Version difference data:
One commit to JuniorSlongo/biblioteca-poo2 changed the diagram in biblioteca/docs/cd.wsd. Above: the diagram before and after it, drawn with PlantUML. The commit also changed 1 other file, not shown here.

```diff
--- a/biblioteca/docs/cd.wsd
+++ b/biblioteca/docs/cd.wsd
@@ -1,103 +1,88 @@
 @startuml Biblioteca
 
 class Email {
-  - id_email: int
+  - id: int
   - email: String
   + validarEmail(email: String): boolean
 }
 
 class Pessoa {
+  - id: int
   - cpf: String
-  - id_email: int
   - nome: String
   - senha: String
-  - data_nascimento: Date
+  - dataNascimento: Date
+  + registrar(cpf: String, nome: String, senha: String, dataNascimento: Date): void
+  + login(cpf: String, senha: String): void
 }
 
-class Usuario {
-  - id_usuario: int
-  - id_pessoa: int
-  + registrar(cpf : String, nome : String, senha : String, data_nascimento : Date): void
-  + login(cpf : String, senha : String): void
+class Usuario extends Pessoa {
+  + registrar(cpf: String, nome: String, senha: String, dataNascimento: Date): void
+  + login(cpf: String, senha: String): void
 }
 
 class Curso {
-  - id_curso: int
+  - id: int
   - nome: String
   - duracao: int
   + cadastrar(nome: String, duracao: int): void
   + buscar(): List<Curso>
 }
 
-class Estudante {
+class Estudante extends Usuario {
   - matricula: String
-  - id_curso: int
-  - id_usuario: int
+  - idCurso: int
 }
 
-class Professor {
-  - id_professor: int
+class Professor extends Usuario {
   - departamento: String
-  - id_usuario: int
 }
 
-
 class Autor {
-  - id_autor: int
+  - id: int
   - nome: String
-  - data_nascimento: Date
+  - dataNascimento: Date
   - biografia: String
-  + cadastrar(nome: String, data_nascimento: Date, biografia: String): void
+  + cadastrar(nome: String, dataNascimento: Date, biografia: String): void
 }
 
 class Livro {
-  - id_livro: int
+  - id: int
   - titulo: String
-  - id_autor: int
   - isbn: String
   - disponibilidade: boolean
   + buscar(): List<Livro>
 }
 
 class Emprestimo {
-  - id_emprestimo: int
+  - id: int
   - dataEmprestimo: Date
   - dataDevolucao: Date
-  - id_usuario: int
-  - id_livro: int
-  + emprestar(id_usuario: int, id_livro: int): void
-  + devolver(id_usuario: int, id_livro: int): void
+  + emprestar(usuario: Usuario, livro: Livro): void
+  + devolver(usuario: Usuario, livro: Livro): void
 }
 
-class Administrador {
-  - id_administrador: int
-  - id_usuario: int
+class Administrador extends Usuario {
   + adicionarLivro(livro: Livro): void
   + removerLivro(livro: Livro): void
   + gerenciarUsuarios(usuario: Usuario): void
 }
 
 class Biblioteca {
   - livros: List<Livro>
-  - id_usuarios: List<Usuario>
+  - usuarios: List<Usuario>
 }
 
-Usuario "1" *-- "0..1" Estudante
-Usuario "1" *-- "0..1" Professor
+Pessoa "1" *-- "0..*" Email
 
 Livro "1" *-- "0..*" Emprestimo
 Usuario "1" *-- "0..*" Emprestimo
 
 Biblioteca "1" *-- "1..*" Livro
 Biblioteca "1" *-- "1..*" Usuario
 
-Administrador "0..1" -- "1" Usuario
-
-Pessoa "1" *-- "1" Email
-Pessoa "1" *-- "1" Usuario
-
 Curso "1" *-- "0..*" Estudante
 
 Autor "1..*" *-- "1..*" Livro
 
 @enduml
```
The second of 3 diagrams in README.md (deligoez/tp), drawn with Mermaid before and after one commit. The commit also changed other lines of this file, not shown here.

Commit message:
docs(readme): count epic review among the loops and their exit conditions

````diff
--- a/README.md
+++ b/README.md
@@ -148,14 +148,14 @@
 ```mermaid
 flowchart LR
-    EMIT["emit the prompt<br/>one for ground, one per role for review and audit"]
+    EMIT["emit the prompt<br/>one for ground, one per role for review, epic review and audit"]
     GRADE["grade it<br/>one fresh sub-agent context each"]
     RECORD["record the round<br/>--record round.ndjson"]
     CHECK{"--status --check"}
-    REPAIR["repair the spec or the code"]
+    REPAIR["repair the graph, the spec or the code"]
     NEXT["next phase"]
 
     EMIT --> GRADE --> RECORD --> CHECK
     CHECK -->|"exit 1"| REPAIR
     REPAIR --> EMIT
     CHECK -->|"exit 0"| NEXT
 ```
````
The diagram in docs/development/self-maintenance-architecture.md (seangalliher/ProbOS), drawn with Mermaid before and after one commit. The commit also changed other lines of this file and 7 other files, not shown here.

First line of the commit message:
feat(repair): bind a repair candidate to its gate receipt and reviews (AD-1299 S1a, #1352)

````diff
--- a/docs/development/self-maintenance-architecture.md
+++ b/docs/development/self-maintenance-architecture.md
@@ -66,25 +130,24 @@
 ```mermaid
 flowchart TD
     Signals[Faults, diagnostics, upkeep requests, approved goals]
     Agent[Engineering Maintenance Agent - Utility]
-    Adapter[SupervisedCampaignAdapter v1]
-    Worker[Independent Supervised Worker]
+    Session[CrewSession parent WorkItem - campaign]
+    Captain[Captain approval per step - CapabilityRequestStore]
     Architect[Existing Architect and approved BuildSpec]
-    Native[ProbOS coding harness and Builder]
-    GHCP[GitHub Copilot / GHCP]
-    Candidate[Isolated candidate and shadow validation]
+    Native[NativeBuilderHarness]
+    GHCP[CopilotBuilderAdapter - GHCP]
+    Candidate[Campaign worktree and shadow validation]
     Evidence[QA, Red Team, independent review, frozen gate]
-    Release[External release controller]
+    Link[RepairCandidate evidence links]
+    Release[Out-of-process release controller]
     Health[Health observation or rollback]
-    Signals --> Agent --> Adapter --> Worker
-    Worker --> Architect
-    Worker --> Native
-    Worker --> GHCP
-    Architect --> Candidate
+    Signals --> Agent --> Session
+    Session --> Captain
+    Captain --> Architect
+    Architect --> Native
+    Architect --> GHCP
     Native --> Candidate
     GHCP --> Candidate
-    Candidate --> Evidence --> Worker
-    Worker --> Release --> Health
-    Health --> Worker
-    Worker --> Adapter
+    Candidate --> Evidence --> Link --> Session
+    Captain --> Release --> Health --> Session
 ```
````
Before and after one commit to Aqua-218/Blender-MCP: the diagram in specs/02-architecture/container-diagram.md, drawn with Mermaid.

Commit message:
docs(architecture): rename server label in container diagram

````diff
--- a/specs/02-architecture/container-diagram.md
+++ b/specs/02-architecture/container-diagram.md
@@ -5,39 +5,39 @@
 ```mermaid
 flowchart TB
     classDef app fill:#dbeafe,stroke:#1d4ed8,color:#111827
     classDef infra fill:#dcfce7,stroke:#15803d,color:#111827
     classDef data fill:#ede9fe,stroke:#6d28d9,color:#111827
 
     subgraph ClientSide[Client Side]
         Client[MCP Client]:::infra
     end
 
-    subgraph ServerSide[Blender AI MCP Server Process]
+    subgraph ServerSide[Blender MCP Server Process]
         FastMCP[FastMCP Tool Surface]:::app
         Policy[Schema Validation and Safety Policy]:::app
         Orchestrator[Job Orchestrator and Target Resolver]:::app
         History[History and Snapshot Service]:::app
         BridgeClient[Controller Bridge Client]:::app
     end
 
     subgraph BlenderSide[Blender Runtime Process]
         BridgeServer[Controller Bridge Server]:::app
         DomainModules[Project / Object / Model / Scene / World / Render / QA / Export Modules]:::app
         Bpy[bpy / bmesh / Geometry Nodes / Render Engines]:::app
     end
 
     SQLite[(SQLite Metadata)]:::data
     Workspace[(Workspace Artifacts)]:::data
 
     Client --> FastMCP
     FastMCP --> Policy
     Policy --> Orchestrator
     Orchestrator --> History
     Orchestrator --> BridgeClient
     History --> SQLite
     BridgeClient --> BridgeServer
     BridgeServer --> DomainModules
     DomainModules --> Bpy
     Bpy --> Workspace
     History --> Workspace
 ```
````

WHAT YOU WILL DO —
What is the number of lines in the data that contain "senha"? Write that number and nothing else.

RESPONSE TO THIS EXERCISE —
7